Facts At A Glance
Facts At A Glance
Complete New Hampshire Voter ID Laws
An acceptable photo ID must have an expiration date or date of issuance. The ID will remain valid 5 years beyond the expiration date or date of issuance unless the voter is 65 or older in which case the expiration date can be exceeded beyond 5 years. The name on the ID shall substantially conform to the name on the checklist.
More on student ID cards
Acceptable student photo ID cards must be issued by:
What if I do not have an approved photo ID?
A voter who does not have an approved photo ID may obtain a free photo ID for voting purposes only by presenting a voucher from their town/city clerk or the Secretary of State to any NH DMV office that issues identification.
Is there any post-election action required by me after I vote without an approved photo ID?
After November 1, 2012, if you filled out a “challenged voter affidavit” in order to vote on Election Day, you will receive a verification letter from the Secretary of State, requesting confirmation that you voted in the election. If you do not respond in writing to the Secretary of State within 90 days of the date it was mailed, the Attorney General will conduct an investigation to determine whether fraudulent voting occurred.
Where can I get more information? Your city or town clerk or the Secretary of State.
Students who lived in New Hampshire prior to attending school and who wish to establish or keep their New Hampshire voting residency (i.e., at their parents’ address), should have no problem doing so, unless they have already registered to vote in another state. The Secretary of State of New Hampshire has specifically stated that students have the right to choose between keeping their residence at the place they lived before attending school or establishing residence in their school community. New Hampshire’s laws make clear that a student who considers herself a New Hampshire resident and has the intent to make her New Hampshire residence her home can vote in the state.
Individuals incarcerated for a felony conviction are ineligible to vote.
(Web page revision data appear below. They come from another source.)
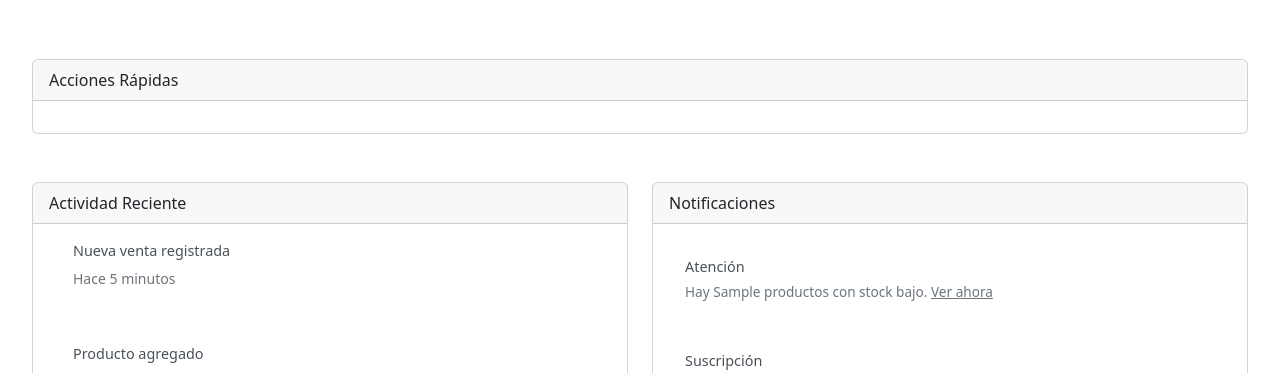
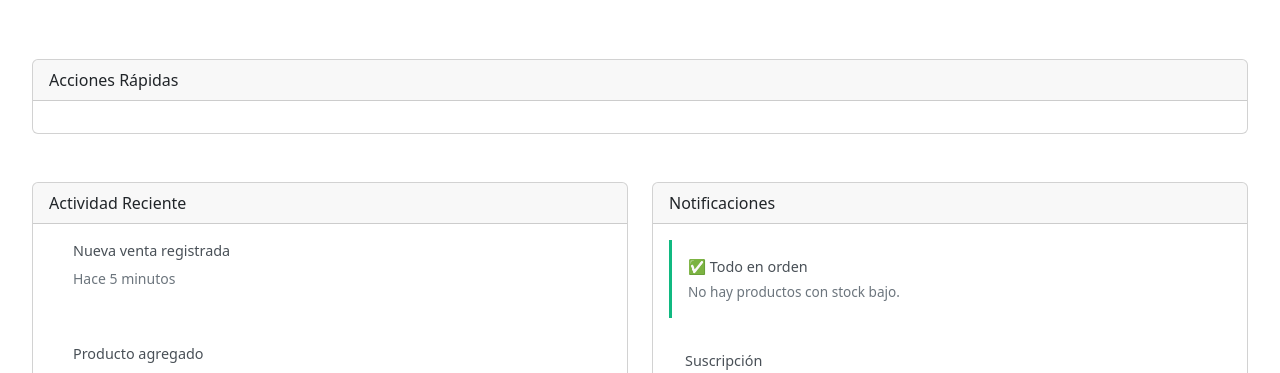
Before and after one commit to Sorawaves/evaluacion4-backend, a Django app: template templates/panel.html in a window 1280 px wide. Shown: the part 231-604 px from the top of the page. Run offline with Django 4.2, Linux system fonts and the light colour scheme; the template is opened without the code that fills it: most values are stand-ins (such as "Sample title", 1, 10 or a date in 2020).

Commit message:
Fix low stock notification - show only when real data exists

```diff
--- a/templates/panel.html
+++ b/templates/panel.html
@@ -123,13 +123,20 @@
             <div class="card h-100">
                 <div class="card-header">Notificaciones</div>
                 <div class="card-body">
+                    {% if low_stock and low_stock > 0 %}
                     <div style="padding: 1rem; background: var(--pastel-peach); margin-bottom: 1rem; border-left: 3px solid var(--accent-rose);">
                         <div style="font-size: 0.9rem; color: #495057; margin-bottom: 0.3rem;">Atención</div>
-                        <div style="font-size: 0.85rem; color: #6c757d;">Hay {{ low_stock|default:5 }} productos con stock bajo. <a href="{% url 'inventory' %}" style="color: var(--accent-rose);">Ver ahora</a></div>
+                        <div style="font-size: 0.85rem; color: #6c757d;">Hay {{ low_stock }} productos con stock bajo. <a href="{% url 'inventory' %}" style="color: var(--accent-rose);">Ver ahora</a></div>
                     </div>
+                    {% else %}
+                    <div style="padding: 1rem; background: var(--pastel-mint); margin-bottom: 1rem; border-left: 3px solid #10b981;">
+                        <div style="font-size: 0.9rem; color: #495057; margin-bottom: 0.3rem;">✅ Todo en orden</div>
+                        <div style="font-size: 0.85rem; color: #6c757d;">No hay productos con stock bajo.</div>
+                    </div>
+                    {% endif %}
                     <div style="padding: 1rem; background: var(--pastel-mint); border-left: 3px solid var(--accent-lavender);">
                         <div style="font-size: 0.9rem; color: #495057; margin-bottom: 0.3rem;">Suscripción</div>
-                        <div style="font-size: 0.85rem; color: #6c757d;">Tu plan {{ user.company.subscription.plan_name }} está activo.</div>
+                        <div style="font-size: 0.85rem; color: #6c757d;">Tu plan está activo.</div>
                     </div>
                 </div>
             </div>
```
Voting rights are automatically restored upon release from prison, and people on parole or probation can vote. Ex-offenders should re-register to vote.